We should do whatever we can to stop the torture refugees are facing in our camps and in our community. Our government’s policy not only affects refugees who are here but also those who are stuck in transit countries.
I was born in a refugee camp in Tamil Nadu in south India. My parents fled the war in Sri Lanka and spent 30 years in India under terrible conditions where we were treated very badly.
As a child born to refugees I was denied education in Indian government schools, denied the right to work and welfare benefits in India.
We were harassed by security agencies. Despite having been born in India I had to report to security agencies every time I wanted to leave the camp. We lived in constant fear of sexual harassment by members of the Q branch [special units] of the Tamil Nadu Police.
Local businessmen exploit people in these camps. They make us do coolie work without consideration to our safety. As a result many men die at a very young age. My father died at the age of 45.
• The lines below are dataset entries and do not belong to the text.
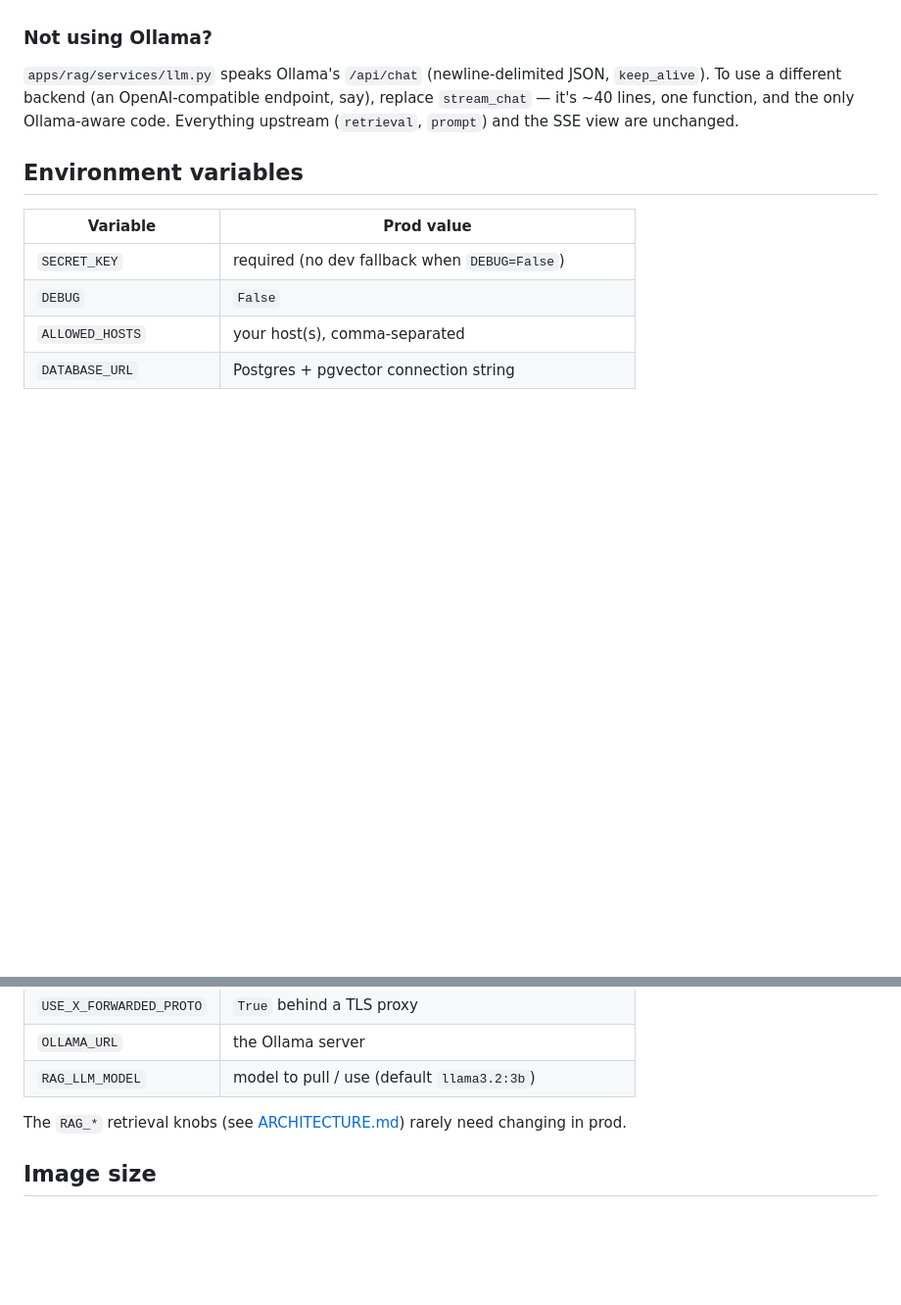
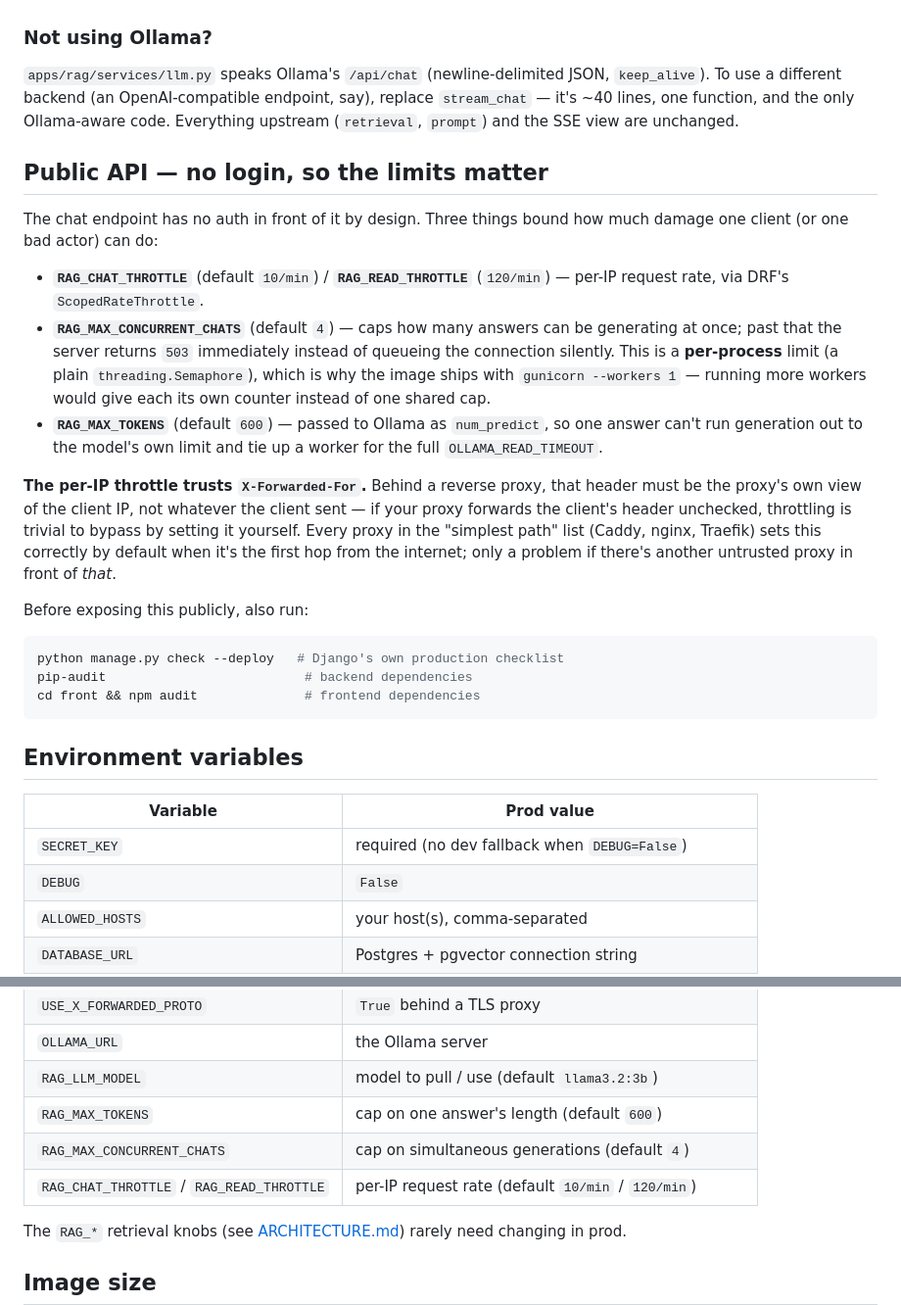
Before and after one commit to CharlesOo0/EasyRag, a Markdown page: docs/DEPLOYMENT.md, 2 parts joined by grey strips. Shown at 98% size. Rendered like a GitHub page; blank space fills up the shorter version.

Commit message:
Document the new limits and the proxy trust they rely on
DEPLOYMENT.md gets a section spelling out what protects a login-less public
API (the throttle, the concurrency cap, the generation cap) and the
X-Forwarded-For trust the per-IP throttle depends on behind a proxy, plus a
pre-launch checklist (check --deploy, pip-audit, npm audit). Both docs' env
var / settings tables get the four new knobs.

````diff
--- a/docs/DEPLOYMENT.md
+++ b/docs/DEPLOYMENT.md
@@ -76,6 +76,39 @@ for a low-traffic showcase, not for load.
 replace `stream_chat` — it's ~40 lines, one function, and the only Ollama-aware
 code. Everything upstream (`retrieval`, `prompt`) and the SSE view are unchanged.
 
+## Public API — no login, so the limits matter
+
+The chat endpoint has no auth in front of it by design. Three things bound how
+much damage one client (or one bad actor) can do:
+
+- **`RAG_CHAT_THROTTLE`** (default `10/min`) / **`RAG_READ_THROTTLE`**
+  (`120/min`) — per-IP request rate, via DRF's `ScopedRateThrottle`.
+- **`RAG_MAX_CONCURRENT_CHATS`** (default `4`) — caps how many answers can be
+  generating at once; past that the server returns `503` immediately instead
+  of queueing the connection silently. This is a **per-process** limit (a
+  plain `threading.Semaphore`), which is why the image ships with
+  `gunicorn --workers 1` — running more workers would give each its own
+  counter instead of one shared cap.
+- **`RAG_MAX_TOKENS`** (default `600`) — passed to Ollama as `num_predict`, so
+  one answer can't run generation out to the model's own limit and tie up a
+  worker for the full `OLLAMA_READ_TIMEOUT`.
+
+**The per-IP throttle trusts `X-Forwarded-For`.** Behind a reverse proxy, that
+header must be the proxy's own view of the client IP, not whatever the client
+sent — if your proxy forwards the client's header unchecked, throttling is
+trivial to bypass by setting it yourself. Every proxy in the "simplest path"
+list (Caddy, nginx, Traefik) sets this correctly by default when it's the
+first hop from the internet; only a problem if there's another untrusted
+proxy in front of *that*.
+
+Before exposing this publicly, also run:
+
+```bash
+python manage.py check --deploy   # Django's own production checklist
+pip-audit                          # backend dependencies
+cd front && npm audit              # frontend dependencies
+```
+
 ## Environment variables
 
 | Variable | Prod value |
@@ -90,6 +123,9 @@ code. Everything upstream (`retrieval`, `prompt`) and the SSE view are unchanged
 | `USE_X_FORWARDED_PROTO` | `True` behind a TLS proxy |
 | `OLLAMA_URL` | the Ollama server |
 | `RAG_LLM_MODEL` | model to pull / use (default `llama3.2:3b`) |
+| `RAG_MAX_TOKENS` | cap on one answer's length (default `600`) |
+| `RAG_MAX_CONCURRENT_CHATS` | cap on simultaneous generations (default `4`) |
+| `RAG_CHAT_THROTTLE` / `RAG_READ_THROTTLE` | per-IP request rate (default `10/min` / `120/min`) |
 
 The `RAG_*` retrieval knobs (see [ARCHITECTURE.md](ARCHITECTURE.md)) rarely need
 changing in prod.
````
Also changed, not shown: docs/ARCHITECTURE.md (+3 -0 lines).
That is why many Tamils not only flee Sri Lanka but Indian refugee camps and other transit countries.
When Australia treats refugees badly, other states in our region follow and treat refugees worse. Our government’s refugee policy is directly and indirectly killing people.
We should acknowledge this fact and bring an end to the camps and welcome refugees.
I first came in contact with Australia’s refugee policy when my childhood friend Leo Seemanpillai self-immolated and died in Geelong in 2014. It was heartbreaking for all of us in the refugee camp to hear that threats of deportation led to Leo’s death.
Successive Australian governments have been deporting Tamils to Sri Lanka. That continues now under [immigration minister] Peter Dutton.
Thousands of Tamils are facing deportation to Sri Lanka. In the past two years more than 1300 Tamils have been denied protection visas and will be deported in the coming months.
Just two weeks ago we saw how in a 5am raid Border Force took a Tamil family in the central Queensland town of Biloela. Priya, Nades and their two children aged 7 months and 2 years were taken to Melbourne. A week later our government handcuffed the parents, separated the children and tried to deport the family. Thanks to the people of Biloela and other refugee advocates we have stopped their deportation.
Now the family, including the two children, face a long time in detention while their appeal is heard. They will have a direction hearing on May 2.
Let us work together for the freedom of Priya and her family. Let us work together so that no more Tamils are deported to Sri Lanka. Let us work together till all refugees are safe.